The integration of Sun's software will help the company implement the flat-fee and utility-pricing models. Sun is unable to say when it will offer completely integrated software that includes directory server, identity server, portal server, application server, clustering, and messaging apps. But Jonathan Schwartz, executive VP for Sun Software, expects that weaving the company's software together will let it cut prices significantly.
According to Sun's vision, a company with 20,000 employees could expect the cost of this integrated software to be only 10% of the cost to purchase, implement, and integrate the individual apps. By cutting such costs, Sun hopes to compete in the small- and midsize-business software market against Microsoft.
"We'll sell our software at 50% (the cost) of what Microsoft offers," Schwartz says. Sun can afford to do this, he adds, because small and midsize businesses are a new market for the company, and it can always make up the margins on the hardware it sells. "One of our goals is to move software integration off the customer's (profit-and-loss calculations) and onto Sun's P&L," Schwartz says.
As vague as Sun's time frame is for delivering a completely integrated software and operating-system package, the company's plan for offering software on a per-use basis is even less clear. Schwartz admits he's not a big advocate of usage-based software pricing because of the difficulty of finding a unit to measure and bill for usage. But, he admits, "there appears to be a euphoria in the market over this."

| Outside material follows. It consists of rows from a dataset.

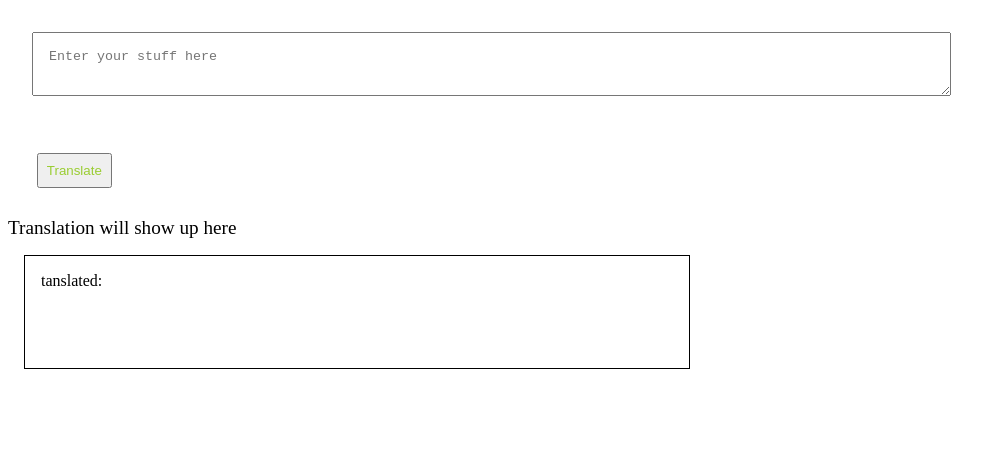
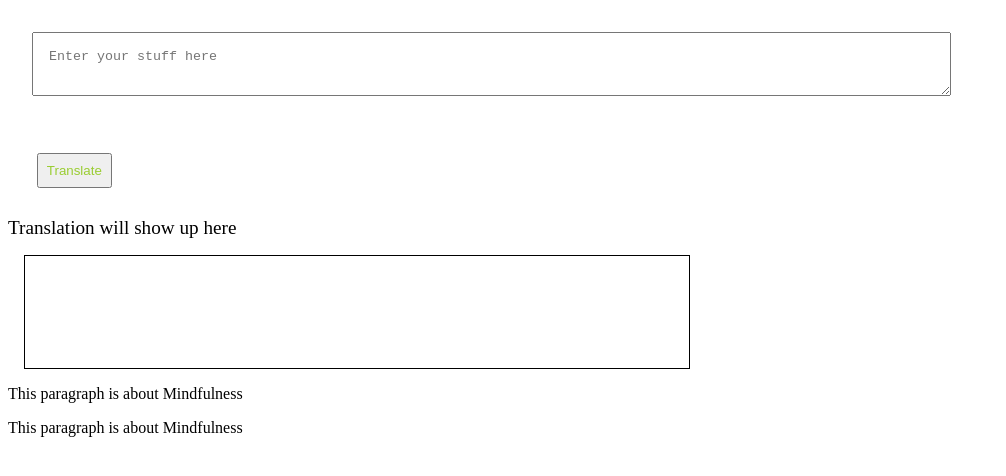
Before and after one commit to Ranjeetk489/First-step-into-javascript, a plain HTML site: page index.html in a window 1280 px wide. Both pictures are taken after a click on the button "Translate". Shown: the whole page, without its empty margins (0-1006 px from the left). Drawn offline with Linux system fonts and the light colour scheme.

Commit message:
applied .getElementById

```diff
--- a/app.js
+++ b/app.js
@@ -1,9 +1,10 @@
 var btnTranslate = document.querySelector("#btn-translate");
 var txtInput = document.querySelector("#text-Input");
 var output = document.querySelector("#output");
+var data = document.getElementById("para").innerHTML;
 
 console.log(txtInput);
 btnTranslate.addEventListener("click", function clickEventHandler() {
-    console.log("Encountered a Clicked!");
-    output.innerText = "tanslated: "+ txtInput.value;
+    console.log("Encountered a Click!");
+    document.getElementById("dummy").innerHTML = data;
 });
--- a/index.html
+++ b/index.html
@@ -30,6 +30,8 @@
         <button  id = "btn-translate"> Translate </button>
         <div style = "font-size: larger;">Translation will show up here</div>
         <div id = "output"></div>
+        <p id = "para"> This paragraph is about Mindfulness</p>
+        <p id = "dummy"></p>
         <script src="app.js" type = "text/javascript"></script>
 </body>
 </html>
```
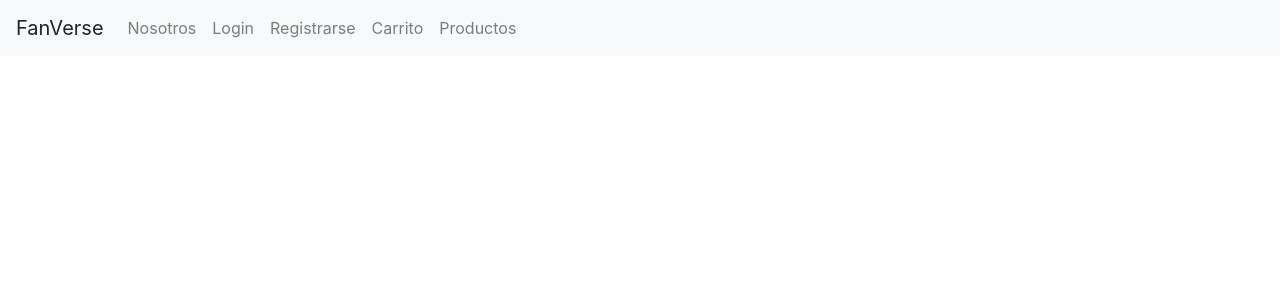
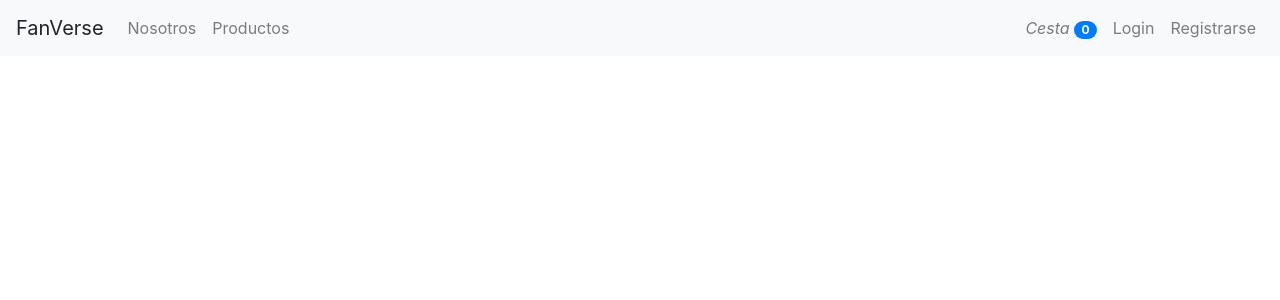
Before and after one commit to helenaSarrion/Proyecto-tienda, a Symfony app: template proyecto-tienda/templates/inicio/index.html.twig in a window 1280 px wide. Shown: the top 300 px of the page. Run offline with Twig, Linux system fonts and the light colour scheme; the template is opened without the code that fills it, so the values that code supplies are empty; some libraries are stand-ins or nearby versions.

Commit message:
cositas varias

```diff
--- a/proyecto-tienda/src/Controller/CarritoController.php
+++ b/proyecto-tienda/src/Controller/CarritoController.php
@@ -92,6 +92,4 @@ class CarritoController extends AbstractController
         return $this->redirectToRoute('carrito');
     }
 
-
-
 }
--- a/proyecto-tienda/templates/base.html.twig
+++ b/proyecto-tienda/templates/base.html.twig
@@ -17,7 +17,5 @@
 			<script src="https://cdnjs.cloudflare.com/ajax/libs/popper.js/1.14.7/umd/popper.min.js" integrity="sha384-UO2eT0CpHqdSJQ6hJty5KVphtPhzWj9WO1clHTMGa3JDZwrnQq4sF86dIHNDz0W1" crossorigin="anonymous"></script>
 			<script src="https://stackpath.bootstrapcdn.com/bootstrap/4.3.1/js/bootstrap.min.js" integrity="sha384-JjSmVgyd0p3pXB1rRibZUAYoIIy6OrQ6VrjIEaFf/nJGzIxFDsf4x0xIM+B07jRM" crossorigin="anonymous"></script>
 		{% endblock %}
-
-
 	</body>
 </html>
--- a/proyecto-tienda/templates/carrito/index.html.twig
+++ b/proyecto-tienda/templates/carrito/index.html.twig
@@ -52,6 +52,6 @@
         </table>
 
         <a href="{{ path('inicio') }}" class="btn btn-primary">Seguir comprando</a>
-        <a href="{{ path('checkout') }}" class="btn btn-success">Comprar</a>
+        {#<a href="{{ path('checkout') }}" class="btn btn-success">Comprar</a> #}
     {% endif %}
 {% endblock %}
--- a/proyecto-tienda/templates/inicio/index.html.twig
+++ b/proyecto-tienda/templates/inicio/index.html.twig
@@ -7,26 +7,34 @@
 			<span class="navbar-toggler-icon"></span>
 		</button>
 		<div class="collapse navbar-collapse" id="navbarNav">
+			<ul class="navbar-nav mr-auto">
+				<li class="nav-item">
+					<a class="nav-link" href="{{ path('nosotros') }}">Nosotros</a>
+				</li>
+				<li class="nav-item">
+					<a class="nav-link" href="{{ path('productos') }}">Productos</a>
+				</li>
+				<li class="nav-item dropdown">
+                    {#<a class="nav-link" href="{{ path('categorias') }}">Categorias</a> #}
+				</li>
+			</ul>
 			<ul class="navbar-nav">
 				<li class="nav-item">
-					<a class="nav-link" href="{{ path('nosotros') }}">Nosotros<span class="sr-only">(current)</span>
+					<a class="nav-link" href="{{ path('carrito') }}">
+						<i class="fas fa-shopping-cart fa-lg">Cesta</i>
+						<span class="badge badge-pill badge-primary">{{ app.session.get('carrito')|length }}</span>
 					</a>
-				</li>
-				<li class="nav-item">
-					<a class="nav-link" href="{{ path('app_login') }}">Login<span class="sr-only">(current)</span></a>
-				</li>
-				<li class="nav-item">
-                    <a class="nav-link" href="{{ path('registro') }}">Registrarse<span class="sr-only">(current)</span></a>
-				</li>
-				<li class="nav-item">
-                    <a class="nav-link" href="{{ path('carrito') }}">Carrito<span class="sr-only">(current)</span></a>
-				</li>
-				<li class="nav-item">
-					<a class="nav-link" href="{{path('productos')}}">Productos<span class="sr-only">(current)</span></a>
 				</li>
 				{% if app.user %}
 					<li class="nav-item">
-						<a class="nav-link" href="{{ path('logout') }}">Logout<span class="sr-only">(current)</span></a>
+						<a class="nav-link" href="{{ path('logout') }}">Logout</a>
+					</li>
+				{% else %}
+					<li class="nav-item">
+						<a class="nav-link" href="{{ path('app_login') }}">Login</a>
+					</li>
+					<li class="nav-item">
+						<a class="nav-link" href="{{ path('registro') }}">Registrarse</a>
 					</li>
 				{% endif %}
 			</ul>
```
Also changed, not shown: proyecto-tienda/config/routes.yaml (line endings or trailing spaces).
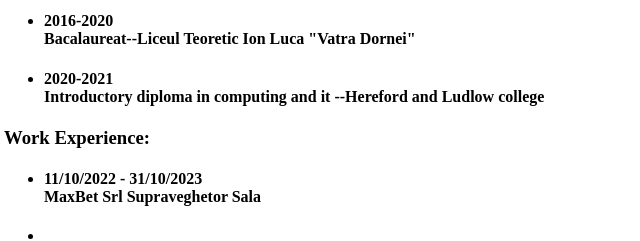
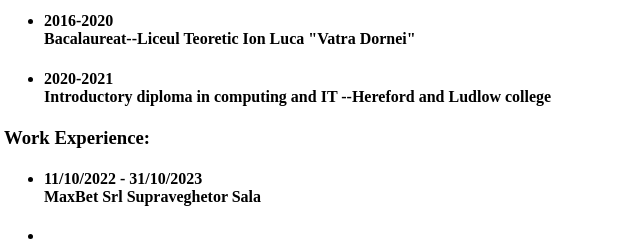
Before and after one commit to Beniaminexe/HTML-Resume, a plain HTML site: page index.html in a window 1280 px wide. Shown: the part 532-773 px from the top of the page, 4-644 px from the left. Drawn offline with Linux system fonts and the light colour scheme.

Commit message:
Update index.html

```diff
--- a/index.html
+++ b/index.html
@@ -24,7 +24,7 @@
     <h3>Education:</h3>
     <ul>
         <li><h4>2016-2020 <br />Bacalaureat--Liceul Teoretic Ion Luca "Vatra Dornei"</h4></li>
-        <li><h4>2020-2021<br />Introductory diploma in computing and it --Hereford and Ludlow college </h4></li>
+        <li><h4>2020-2021<br />Introductory diploma in computing and IT --Hereford and Ludlow college </h4></li>
     </ul>
     <h3>Work Experience:</h3>
     <ul>
```
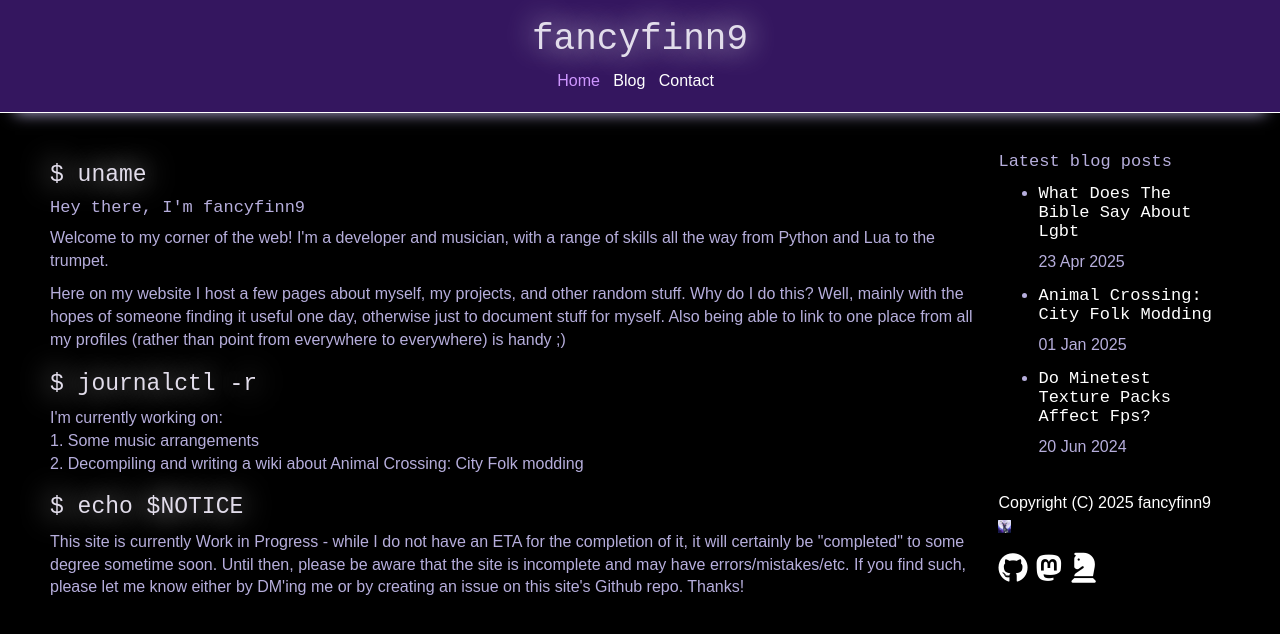
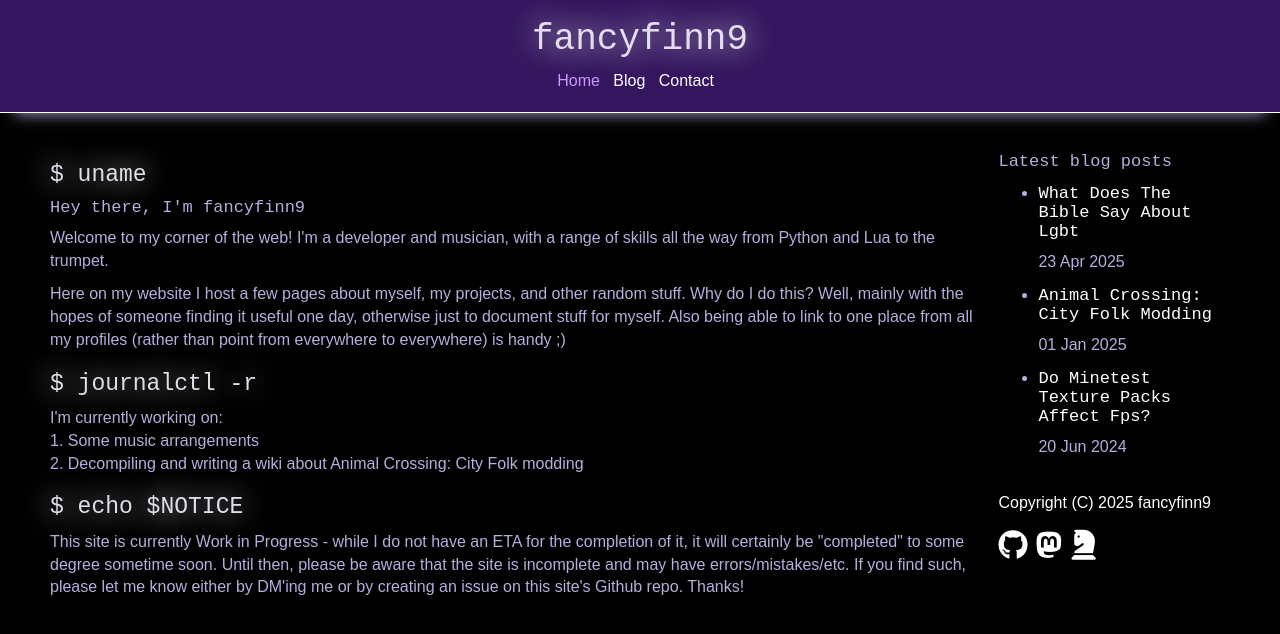
Before and after one commit to fancyfinn9/fancyfinn9.github.io, a Jekyll site: the page built from index.html, in a window 1280 px wide. Shown: the top 634 px of the page. Built offline with Jekyll 4.4.1, drawn with Linux system fonts in a browser that asks for light colours.

Commit message:
Update footer and gitignore

```diff
--- a/_includes/footer.html
+++ b/_includes/footer.html
@@ -1,4 +1,4 @@
-<p><br><a href="/LICENSE.html">Copyright (C) 2025 fancyfinn9</a> <img src="/umbreonpfp.png" width="13px"></p>
+<p><br><a href="/LICENSE.html">Copyright (C) 2025 fancyfinn9</a></p>
 <nav class="links-icons">
   <a href="https://github.com/fancyfinn9" target="_blank" alt="GitHub"><i class="fa-brands fa-github"></i></a>
   <a rel="me" href="https://donphan.social/@fancyfinn9" target="_blank" alt="Mastodon"><i class="fa-brands fa-mastodon"></i></a>
```
Also changed, not shown: 1 other file.
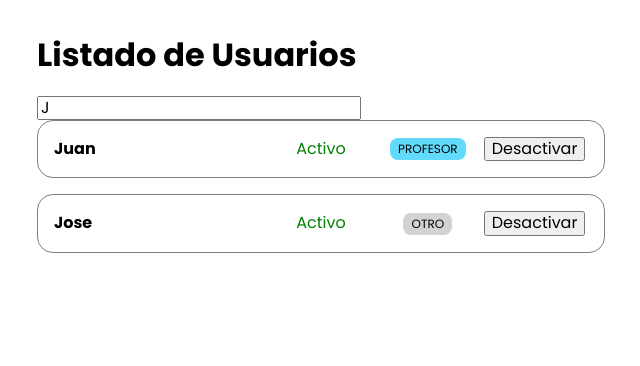
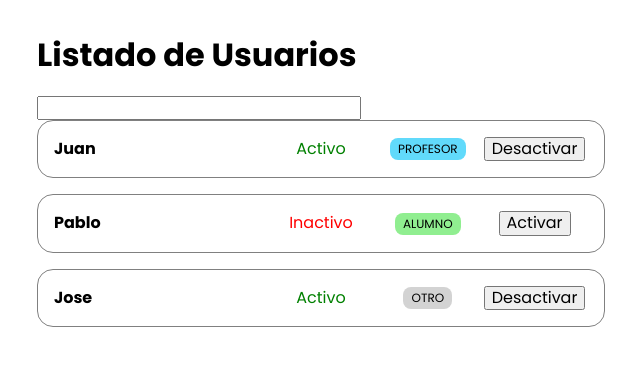
Before and after one commit to jmhs11/learnthis-react, a React (Vite) app: page / in a window 1280 px wide. Shown: the top 366 px of the page, without its empty margins (319-959 px from the left). Built offline with nearby package versions, Linux system fonts and the light colour scheme.

Commit message:
Refactor userlist

```diff
--- a/src/App.jsx
+++ b/src/App.jsx
@@ -1,4 +1,3 @@
-import Title from './components/Title';
 import UsersList from './components/UsersList';
 
 const USERS = [
@@ -21,9 +20,7 @@ const USERS = [
 
 const App = () => (
 	<div className='App'>
-		<UsersList users={USERS}>
-			<Title>Listado de Usuarios</Title>
-		</UsersList>
+		<UsersList users={USERS}></UsersList>
 	</div>
 );
 
--- a/src/components/Title.jsx
+++ /dev/null
@@ -1,5 +0,0 @@
-const Title = ({ children }) => {
-	return <h1>{children}</h1>;
-};
-
-export default Title;
--- a/src/components/UsersList.jsx
+++ b/src/components/UsersList.jsx
@@ -2,24 +2,15 @@ import { useState } from 'react';
 import UserRow from './UserRow';
 import style from './UsersList.module.css';
 
-const UsersList = ({ users, children }) => {
-	const [search, setSearch] = useState('J');
+const UsersList = ({ users }) => {
+	const [search, setSearch] = useState('');
 
-	const usersFiltered = search
-		? users.filter(user =>
-				user.name.toLowerCase().startsWith(search.toLowerCase())
-		  )
-		: users;
-
-	const usersRendered = usersFiltered.length ? (
-		usersFiltered.map(user => <UserRow key={user.name} {...user} />)
-	) : (
-		<p>No hay usuarios</p>
-	);
+	const usersFiltered = filterUsersByName(users, search);
+	const usersRendered = renderUsers(usersFiltered);
 
 	return (
 		<div className={style.list}>
-			{children}
+			<h1>Listado de Usuarios</h1>
 			<input
 				type='text'
 				name='search'
@@ -31,4 +22,20 @@ const UsersList = ({ users, children }) => {
 	);
 };
 
+const filterUsersByName = (users, search) => {
+	if (!search) return users;
+
+	const lowerCasedSearch = search.toLowerCase();
+
+	return users.filter(user =>
+		user.name.toLowerCase().startsWith(lowerCasedSearch)
+	);
+};
+
+const renderUsers = users => {
+	if (users.length <= 0) return <p>No hay usuarios</p>;
+
+	return users.map(user => <UserRow key={user.name} {...user} />);
+};
+
 export default UsersList;
```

Sun plans to extend metered and flat-fee pricing to users of its Linux-based software as well.